Fourteen states allow religious exemptions only in criminal cases involving misdemeanors like a non-felony level of child endangerment, not in cases of murder or manslaughter. These states are: California, Nevada, Colorado, South Dakota, Kansas, Missouri, Mississippi, Alabama, Georgia, South Carolina, New York, New Hampshire, and Maine. In those states, there are no religious exemptions for civil suits related to incidents of neglect or abuse.
Nine states allow religious exemptions to prosecution for felony crimes against children, in which sexual assaults are included, as are child endangerment and neglect. These states are: Washington, Utah, Texas, Oklahoma, Minnesota, Wisconsin, Illinois, Tennessee, West Virginia, New Jersey, and Rhode Island.
Finally, almost unbelievably, there are six states that allow religious exemptions to prosecution for negligent homicide, manslaughter, and even capital murder. These are: Idaho, Iowa, Arkansas, Louisiana, Ohio, and Indiana.

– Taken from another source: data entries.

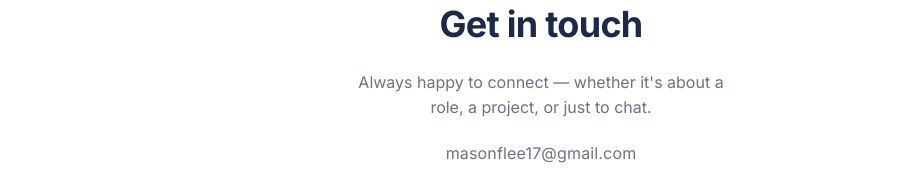
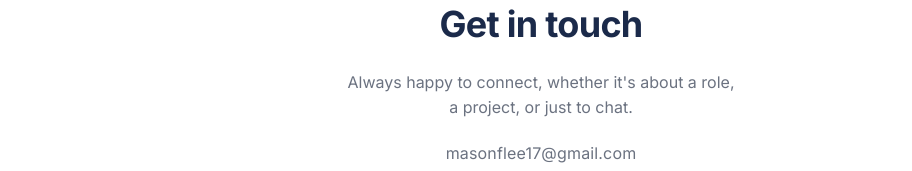
Before and after one commit to masonlee17/mason-lee-portfolio, a website: page index.html in a window 1280 px wide. Shown: the part 2965-3136 px from the top of the page, without its empty margins (99-1011 px from the left). Drawn offline with Linux system fonts and the light colour scheme.

Commit message:
Remove em dash from contact line
Co-Authored-By: Claude Sonnet 4.6 <noreply@anthropic.com>

```diff
--- a/index.html
+++ b/index.html
@@ -241,7 +241,7 @@
       <div class="container">
         <div class="contact-inner">
           <h2 class="contact-heading">Get in touch</h2>
-          <p class="contact-body">Always happy to connect — whether it's about a role, a project, or just to chat.</p>
+          <p class="contact-body">Always happy to connect, whether it's about a role, a project, or just to chat.</p>
           <p class="contact-email-plain">masonflee17@gmail.com</p>
           <a href="mailto:masonflee17@gmail.com" class="pill contact-pill">Email me</a>
           <div class="contact-links">
```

The reasons for the broad religious exemptions in this last group of states presumably have to do with the proportion of their populations who want to choose faith-healing over standard medical care, probably for themselves, but most relevantly for their children. The most obvious community for these people to belong to is Christian Science, but there are a wide variety of other faith-healing-oriented groups like Followers of Christ or Church of the First Born. Charismatic churches in general are committed to the principle that once “born again”, Christians can have access to the gifts of the Holy Spirit, including discernment (diagnosis) and exorcism or deliverance (expulsion of the demons responsible for both physical and mental illness). Like other people, these groups of believers are attracted to areas where there are many of their co-religionists, and as they increase in number move into a position where they can influence state laws. In addition, of course, once laws have created religious exemptions for child abuse and neglect, even more such believers will arrive. This process helps to establish the polarization responsible for the current “culture wars” in the U.S.
One more point: this blog usually focuses on issues that have to do with child development from a psychological viewpoint. Do religious exemptions to abuse and neglect charges play a role in those issues? I think they probably do, although child deaths are much less likely even in alternative psychotherapies than they are in cases of medical need. However, injuries short of fatality may still be considered abusive. Religious views seem implicated in the apparent use of Attachment Therapy at the Seventh Day Adventist school, Miracle Meadows, in West Virginia (see above, by the way). There is considerable overlap between the authoritarian views held by some religious groups and those held by practitioners of Attachment Therapy. If practitioners or parents claim that religious beliefs are the justification of child mistreatment as a psychotherapeutic or educational method , there are a number of states in which this reasoning will help them evade prosecution.
There was little discussion of these issues during the successful efforts to ban “conversion therapy” in California and New Jersey. This may have been because only mental health professionals are prohibited from doing this treatment, and then the ban involves minor clients only. Parents and clergypersons can go ahead and use “conversion therapy” if they want to--- but perhaps one day an affected minor will grow up able to prove that he or she was harmed, and we will see whether courts accept the religious exemption then.